Building takes a look at some of the best presents 2013 gave to the construction industry
Chinese and foreign investment
2013 was without doubt the year that the world - and its money - came to the UK. While Battersea Power Station was the most high-profile project to get under way with foreign (in that case, Malaysian) cash, it was the Chinese who really made waves with investments in the £1bn Royal Albert Dock development, the One Nine Elms scheme, the £650m Manchester Airport City and a £500m plan to rebuild the Crystal Palace in London.
More controversially, this corporate money was bolstered by thousands of individual investments in new-build properties by wealthy foreign individuals, with Savills estimating foreign investors put £7bn into the London property market.
Help to Buy
The announcement of this £15bn package of measures to support homebuyers came in March as the economy teetered between triple-dip recession and recovery. Most crucially for housebuilders it included a £3.5bn equity loan scheme, to start immediately, which would support 95% mortgages for first-time buyers. The real present was from the Office of National Statistics to the chancellor: its reclassification of equity loans as “financial transactions” rather than “capital transfers” meant the £3.5bn would not go on the annual budget deficit.
Hinkley Point C
There has finally been progress on the £16bn project (pictured) this year. First it got its environmental permits, then it was given planning permission by the government, then it got a government guarantee behind it and it now also has an agreement on the strike price for its electricity. But it still needs state aid clearance and for EDF and its co-investors to put the cash up before work starts later next year.
Priority School Building Programme
In May the Department for Education slashed the £1.75bn private finance element of the programme to just £700m, with the remainder of the programme to be funded by direct government capital spend. However, at the time, only £300m of additional capital funding was made available, leaving a £1bn shortfall. This left around 150 of the 261 schools with an anxious wait. In June, the 2015/16 spending review did confirm the capital funding, with the result that an additional four batches of schools, worth £300m, came to market, on top of the £400m of schools in the eight batches already being procured.
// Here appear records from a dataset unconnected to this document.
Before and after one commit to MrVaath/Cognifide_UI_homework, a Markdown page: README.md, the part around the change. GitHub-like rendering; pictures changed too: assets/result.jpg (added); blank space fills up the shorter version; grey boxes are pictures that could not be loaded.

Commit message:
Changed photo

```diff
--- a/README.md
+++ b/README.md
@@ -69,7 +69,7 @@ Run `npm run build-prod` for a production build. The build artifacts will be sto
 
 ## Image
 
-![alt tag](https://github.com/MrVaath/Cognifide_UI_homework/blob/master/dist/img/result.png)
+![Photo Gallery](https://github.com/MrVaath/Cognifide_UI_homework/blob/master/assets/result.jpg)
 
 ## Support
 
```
Five batches of privately financed projects, comprising 46 schools worth £700m, are also being procured.
£25bn insurance pledge
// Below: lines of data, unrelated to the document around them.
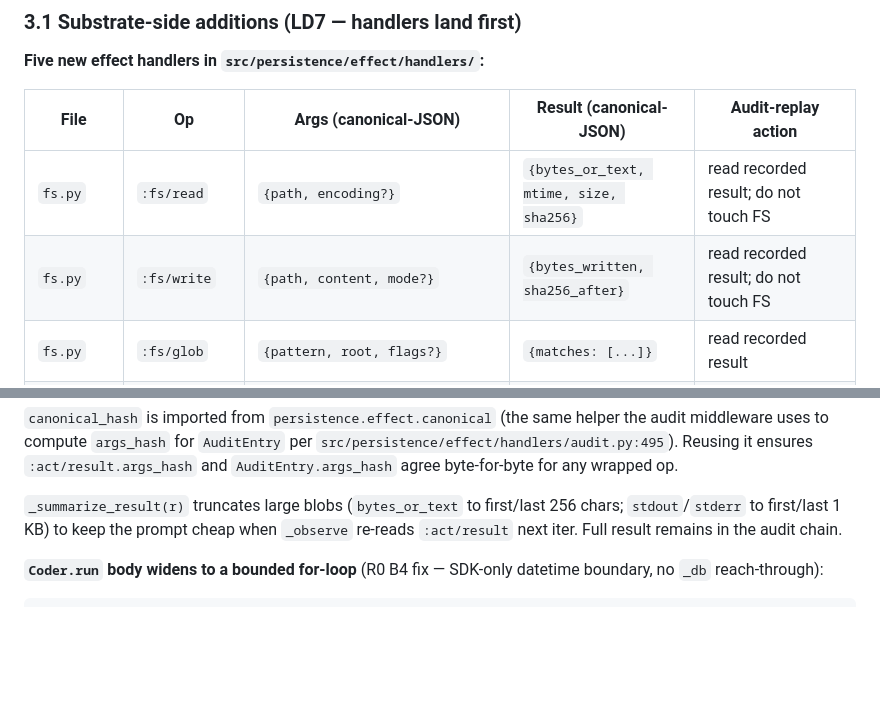
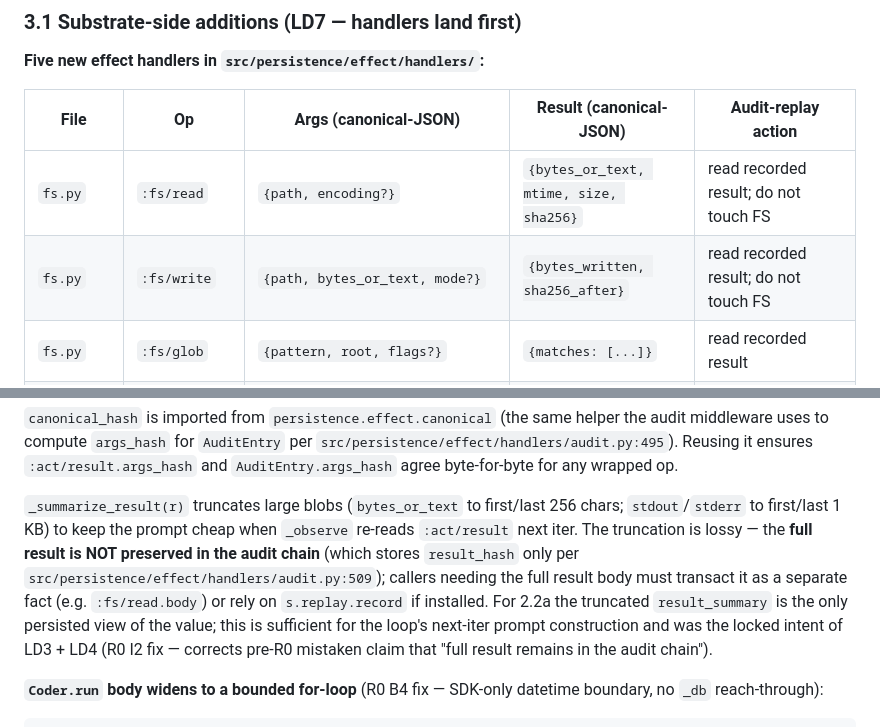
Before and after one commit to nawsaafa/persistence-os, a Markdown page: docs/plans/2026-05-05-phase-2.2a-observe-act-design.md, 2 parts joined by grey strips. Drawn GitHub-style; blank space fills up the shorter version.

Commit message:
docs: Phase 2.2a — fold ARIS R1 lite reopens (B5 + I2 residuals)
R1 lite verdict: FAIL at 7.9 / 7.4 due to two missed residuals:
- B5 reopen: § 3.1 table at line 56 still showed :fs/write args
  with 'content' key (vs corrected 'bytes_or_text' in § 3.4)
- I2 reopen: § 3.2 _summarize_result discussion claimed 'Full
  result remains in the audit chain' — false; chain stores
  result_hash only per audit.py:509

Both single-sentence corrections aligning the design with the
already-locked § 3.4 contract + § 5.5 reframe.

```diff
--- a/docs/plans/2026-05-05-phase-2.2a-observe-act-design.md
+++ b/docs/plans/2026-05-05-phase-2.2a-observe-act-design.md
@@ -53,7 +53,7 @@ This test is the load-bearing acceptance signal — it currently FAILs because `
 | File | Op | Args (canonical-JSON) | Result (canonical-JSON) | Audit-replay action |
 |---|---|---|---|---|
 | `fs.py` | `:fs/read` | `{path, encoding?}` | `{bytes_or_text, mtime, size, sha256}` | read recorded result; do not touch FS |
-| `fs.py` | `:fs/write` | `{path, content, mode?}` | `{bytes_written, sha256_after}` | read recorded result; do not touch FS |
+| `fs.py` | `:fs/write` | `{path, bytes_or_text, mode?}` | `{bytes_written, sha256_after}` | read recorded result; do not touch FS |
 | `fs.py` | `:fs/glob` | `{pattern, root, flags?}` | `{matches: [...]}` | read recorded result |
 | `fs.py` | `:fs/grep` | `{pattern, root, flags?}` | `{matches: [...]}` | read recorded result |
 | `shell.py` | `:shell/exec` | `{argv, env_allowlist_subset, cwd, allowlist_version, timeout_s?}` | `{exit, stdout, stderr, wall_clock_ms}` | read recorded result; do not spawn subprocess |
@@ -190,7 +190,7 @@ def _act(self, decision: LLMDecision) -> None:
 
 `canonical_hash` is imported from `persistence.effect.canonical` (the same helper the audit middleware uses to compute `args_hash` for `AuditEntry` per `src/persistence/effect/handlers/audit.py:495`). Reusing it ensures `:act/result.args_hash` and `AuditEntry.args_hash` agree byte-for-byte for any wrapped op.
 
-`_summarize_result(r)` truncates large blobs (`bytes_or_text` to first/last 256 chars; `stdout`/`stderr` to first/last 1 KB) to keep the prompt cheap when `_observe` re-reads `:act/result` next iter. Full result remains in the audit chain.
+`_summarize_result(r)` truncates large blobs (`bytes_or_text` to first/last 256 chars; `stdout`/`stderr` to first/last 1 KB) to keep the prompt cheap when `_observe` re-reads `:act/result` next iter. The truncation is lossy — the **full result is NOT preserved in the audit chain** (which stores `result_hash` only per `src/persistence/effect/handlers/audit.py:509`); callers needing the full result body must transact it as a separate fact (e.g. `:fs/read.body`) or rely on `s.replay.record` if installed. For 2.2a the truncated `result_summary` is the only persisted view of the value; this is sufficient for the loop's next-iter prompt construction and was the locked intent of LD3 + LD4 (R0 I2 fix — corrects pre-R0 mistaken claim that "full result remains in the audit chain").
 
 **`Coder.run` body widens to a bounded for-loop** (R0 B4 fix — SDK-only datetime boundary, no `_db` reach-through):
 
```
This is more of a promise than a gift: a group of six insurance firms have pledged to invest £25bn in the UK built environment in the next five years after the UK managed to secure a satisfactory settlement to EU-wide negotiations over the future regulation of insurers. However, there is no guarantee the money will be forthcoming, and even if it is, it may be directed toward existing assets rather than new projects.
In the summer, the government published Construction 2025, its strategy for growth in the industry for the next 12 years. It sets out five areas in which the government foresees substantial change - diversity, innovation, sustainability, manufacturing and leadership. There are four tough targets - a 33% reduction in cost, a 50% reduction in greenhouse gas emissions, a 50% reduction in build time and a 50% reduction in the trade gap between construction exports and imports.
2013 was host to some spectacular successes. You can see our rundown of the year here, and our top 10 rundown of the best here. Alternatively, you can have a look at what we consider the biggest blunders of the year…
It was a dramatic year for others. It wouldn’t be Christmas without some family feuds in the industry. We said hello to some new people, and goodbye to others. There were some high-profile step-downs; we round up the highlights with our Christmas Jumpers feature.
And of course, it wouldn’t be Christmas without the odd unwanted gift …